§ **How to complete this task**:
Return every record below exactly as given.

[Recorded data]
------------------------------------------------------------

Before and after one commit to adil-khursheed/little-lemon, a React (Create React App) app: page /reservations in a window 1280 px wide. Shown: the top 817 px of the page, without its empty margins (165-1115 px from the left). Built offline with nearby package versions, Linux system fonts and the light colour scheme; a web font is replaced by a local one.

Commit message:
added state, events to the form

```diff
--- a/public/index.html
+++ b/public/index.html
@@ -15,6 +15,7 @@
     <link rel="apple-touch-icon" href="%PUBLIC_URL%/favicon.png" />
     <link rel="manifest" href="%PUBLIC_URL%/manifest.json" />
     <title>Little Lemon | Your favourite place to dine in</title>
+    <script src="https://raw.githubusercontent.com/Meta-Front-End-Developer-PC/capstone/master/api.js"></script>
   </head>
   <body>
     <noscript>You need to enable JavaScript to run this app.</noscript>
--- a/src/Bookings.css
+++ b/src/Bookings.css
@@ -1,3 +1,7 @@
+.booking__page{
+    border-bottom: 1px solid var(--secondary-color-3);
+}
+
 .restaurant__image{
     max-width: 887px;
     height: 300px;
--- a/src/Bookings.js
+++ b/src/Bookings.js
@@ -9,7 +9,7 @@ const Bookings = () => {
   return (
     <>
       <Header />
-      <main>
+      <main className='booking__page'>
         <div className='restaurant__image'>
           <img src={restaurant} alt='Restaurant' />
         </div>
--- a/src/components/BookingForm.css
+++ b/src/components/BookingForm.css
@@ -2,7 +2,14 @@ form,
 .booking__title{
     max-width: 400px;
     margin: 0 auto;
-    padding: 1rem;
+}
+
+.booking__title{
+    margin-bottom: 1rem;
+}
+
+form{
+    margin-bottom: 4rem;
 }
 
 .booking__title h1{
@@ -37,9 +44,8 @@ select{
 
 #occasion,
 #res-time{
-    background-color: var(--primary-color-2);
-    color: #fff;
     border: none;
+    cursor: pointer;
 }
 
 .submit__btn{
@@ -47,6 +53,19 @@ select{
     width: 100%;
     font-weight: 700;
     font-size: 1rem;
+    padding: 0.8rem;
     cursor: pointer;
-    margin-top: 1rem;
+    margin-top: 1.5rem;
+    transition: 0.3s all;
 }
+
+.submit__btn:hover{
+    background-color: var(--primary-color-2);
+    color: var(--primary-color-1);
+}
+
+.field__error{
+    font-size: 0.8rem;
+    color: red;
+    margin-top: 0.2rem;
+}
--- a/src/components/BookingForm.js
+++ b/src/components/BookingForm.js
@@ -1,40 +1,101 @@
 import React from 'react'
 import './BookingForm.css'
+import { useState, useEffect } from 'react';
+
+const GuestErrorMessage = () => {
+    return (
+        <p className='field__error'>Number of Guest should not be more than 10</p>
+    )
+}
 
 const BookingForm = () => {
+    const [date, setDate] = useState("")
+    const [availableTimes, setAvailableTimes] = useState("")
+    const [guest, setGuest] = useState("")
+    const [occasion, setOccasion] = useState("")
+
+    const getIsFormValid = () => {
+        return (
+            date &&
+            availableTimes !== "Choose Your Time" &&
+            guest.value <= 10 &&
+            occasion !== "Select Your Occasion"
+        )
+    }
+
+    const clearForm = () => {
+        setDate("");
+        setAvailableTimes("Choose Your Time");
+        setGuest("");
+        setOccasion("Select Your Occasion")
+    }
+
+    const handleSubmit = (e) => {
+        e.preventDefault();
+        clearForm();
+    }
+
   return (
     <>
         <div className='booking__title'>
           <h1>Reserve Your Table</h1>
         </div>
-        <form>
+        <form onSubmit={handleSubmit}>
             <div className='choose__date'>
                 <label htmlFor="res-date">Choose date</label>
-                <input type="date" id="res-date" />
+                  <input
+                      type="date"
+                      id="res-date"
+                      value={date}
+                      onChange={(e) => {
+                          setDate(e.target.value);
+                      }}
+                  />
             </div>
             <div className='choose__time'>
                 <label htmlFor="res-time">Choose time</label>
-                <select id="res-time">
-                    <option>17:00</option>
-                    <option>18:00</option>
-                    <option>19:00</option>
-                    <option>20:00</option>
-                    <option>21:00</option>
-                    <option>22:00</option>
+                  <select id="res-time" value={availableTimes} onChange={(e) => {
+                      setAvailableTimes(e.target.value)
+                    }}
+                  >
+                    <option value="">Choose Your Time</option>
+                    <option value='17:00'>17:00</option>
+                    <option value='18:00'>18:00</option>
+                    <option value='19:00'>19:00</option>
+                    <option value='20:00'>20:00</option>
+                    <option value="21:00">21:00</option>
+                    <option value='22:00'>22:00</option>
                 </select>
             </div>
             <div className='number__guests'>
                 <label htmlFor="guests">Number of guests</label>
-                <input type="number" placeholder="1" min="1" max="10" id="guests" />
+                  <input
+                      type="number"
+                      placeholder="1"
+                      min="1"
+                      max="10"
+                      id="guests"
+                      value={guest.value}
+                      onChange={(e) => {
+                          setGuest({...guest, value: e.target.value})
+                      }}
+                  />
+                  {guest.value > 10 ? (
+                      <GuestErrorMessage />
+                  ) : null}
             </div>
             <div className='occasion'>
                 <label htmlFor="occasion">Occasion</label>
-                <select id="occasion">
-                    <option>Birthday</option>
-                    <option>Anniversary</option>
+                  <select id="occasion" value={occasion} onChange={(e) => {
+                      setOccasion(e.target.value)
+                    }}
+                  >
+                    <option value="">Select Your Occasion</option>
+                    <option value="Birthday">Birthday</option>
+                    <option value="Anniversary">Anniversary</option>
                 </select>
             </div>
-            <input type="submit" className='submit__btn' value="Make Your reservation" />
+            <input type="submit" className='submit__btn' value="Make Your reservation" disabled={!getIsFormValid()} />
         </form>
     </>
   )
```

------------------------------------------------------------

§ **Result of the task**:
Before and after one commit to adil-khursheed/little-lemon, a React (Create React App) app: page /reservations in a window 1280 px wide. Shown: the top 817 px of the page, without its empty margins (165-1115 px from the left). Built offline with nearby package versions, Linux system fonts and the light colour scheme; a web font is replaced by a local one.

Commit message:
added state, events to the form

```diff
--- a/public/index.html
+++ b/public/index.html
@@ -15,6 +15,7 @@
     <link rel="apple-touch-icon" href="%PUBLIC_URL%/favicon.png" />
     <link rel="manifest" href="%PUBLIC_URL%/manifest.json" />
     <title>Little Lemon | Your favourite place to dine in</title>
+    <script src="https://raw.githubusercontent.com/Meta-Front-End-Developer-PC/capstone/master/api.js"></script>
   </head>
   <body>
     <noscript>You need to enable JavaScript to run this app.</noscript>
--- a/src/Bookings.css
+++ b/src/Bookings.css
@@ -1,3 +1,7 @@
+.booking__page{
+    border-bottom: 1px solid var(--secondary-color-3);
+}
+
 .restaurant__image{
     max-width: 887px;
     height: 300px;
--- a/src/Bookings.js
+++ b/src/Bookings.js
@@ -9,7 +9,7 @@ const Bookings = () => {
   return (
     <>
       <Header />
-      <main>
+      <main className='booking__page'>
         <div className='restaurant__image'>
           <img src={restaurant} alt='Restaurant' />
         </div>
--- a/src/components/BookingForm.css
+++ b/src/components/BookingForm.css
@@ -2,7 +2,14 @@ form,
 .booking__title{
     max-width: 400px;
     margin: 0 auto;
-    padding: 1rem;
+}
+
+.booking__title{
+    margin-bottom: 1rem;
+}
+
+form{
+    margin-bottom: 4rem;
 }
 
 .booking__title h1{
@@ -37,9 +44,8 @@ select{
 
 #occasion,
 #res-time{
-    background-color: var(--primary-color-2);
-    color: #fff;
     border: none;
+    cursor: pointer;
 }
 
 .submit__btn{
@@ -47,6 +53,19 @@ select{
     width: 100%;
     font-weight: 700;
     font-size: 1rem;
+    padding: 0.8rem;
     cursor: pointer;
-    margin-top: 1rem;
+    margin-top: 1.5rem;
+    transition: 0.3s all;
 }
+
+.submit__btn:hover{
+    background-color: var(--primary-color-2);
+    color: var(--primary-color-1);
+}
+
+.field__error{
+    font-size: 0.8rem;
+    color: red;
+    margin-top: 0.2rem;
+}
--- a/src/components/BookingForm.js
+++ b/src/components/BookingForm.js
@@ -1,40 +1,101 @@
 import React from 'react'
 import './BookingForm.css'
+import { useState, useEffect } from 'react';
+
+const GuestErrorMessage = () => {
+    return (
+        <p className='field__error'>Number of Guest should not be more than 10</p>
+    )
+}
 
 const BookingForm = () => {
+    const [date, setDate] = useState("")
+    const [availableTimes, setAvailableTimes] = useState("")
+    const [guest, setGuest] = useState("")
+    const [occasion, setOccasion] = useState("")
+
+    const getIsFormValid = () => {
+        return (
+            date &&
+            availableTimes !== "Choose Your Time" &&
+            guest.value <= 10 &&
+            occasion !== "Select Your Occasion"
+        )
+    }
+
+    const clearForm = () => {
+        setDate("");
+        setAvailableTimes("Choose Your Time");
+        setGuest("");
+        setOccasion("Select Your Occasion")
+    }
+
+    const handleSubmit = (e) => {
+        e.preventDefault();
+        clearForm();
+    }
+
   return (
     <>
         <div className='booking__title'>
           <h1>Reserve Your Table</h1>
         </div>
-        <form>
+        <form onSubmit={handleSubmit}>
             <div className='choose__date'>
                 <label htmlFor="res-date">Choose date</label>
-                <input type="date" id="res-date" />
+                  <input
+                      type="date"
+                      id="res-date"
+                      value={date}
+                      onChange={(e) => {
+                          setDate(e.target.value);
+                      }}
+                  />
             </div>
             <div className='choose__time'>
                 <label htmlFor="res-time">Choose time</label>
-                <select id="res-time">
-                    <option>17:00</option>
-                    <option>18:00</option>
-                    <option>19:00</option>
-                    <option>20:00</option>
-                    <option>21:00</option>
-                    <option>22:00</option>
+                  <select id="res-time" value={availableTimes} onChange={(e) => {
+                      setAvailableTimes(e.target.value)
+                    }}
+                  >
+                    <option value="">Choose Your Time</option>
+                    <option value='17:00'>17:00</option>
+                    <option value='18:00'>18:00</option>
+                    <option value='19:00'>19:00</option>
+                    <option value='20:00'>20:00</option>
+                    <option value="21:00">21:00</option>
+                    <option value='22:00'>22:00</option>
                 </select>
             </div>
             <div className='number__guests'>
                 <label htmlFor="guests">Number of guests</label>
-                <input type="number" placeholder="1" min="1" max="10" id="guests" />
+                  <input
+                      type="number"
+                      placeholder="1"
+                      min="1"
+                      max="10"
+                      id="guests"
+                      value={guest.value}
+                      onChange={(e) => {
+                          setGuest({...guest, value: e.target.value})
+                      }}
+                  />
+                  {guest.value > 10 ? (
+                      <GuestErrorMessage />
+                  ) : null}
             </div>
             <div className='occasion'>
                 <label htmlFor="occasion">Occasion</label>
-                <select id="occasion">
-                    <option>Birthday</option>
-                    <option>Anniversary</option>
+                  <select id="occasion" value={occasion} onChange={(e) => {
+                      setOccasion(e.target.value)
+                    }}
+                  >
+                    <option value="">Select Your Occasion</option>
+                    <option value="Birthday">Birthday</option>
+                    <option value="Anniversary">Anniversary</option>
                 </select>
             </div>
-            <input type="submit" className='submit__btn' value="Make Your reservation" />
+            <input type="submit" className='submit__btn' value="Make Your reservation" disabled={!getIsFormValid()} />
         </form>
     </>
   )
```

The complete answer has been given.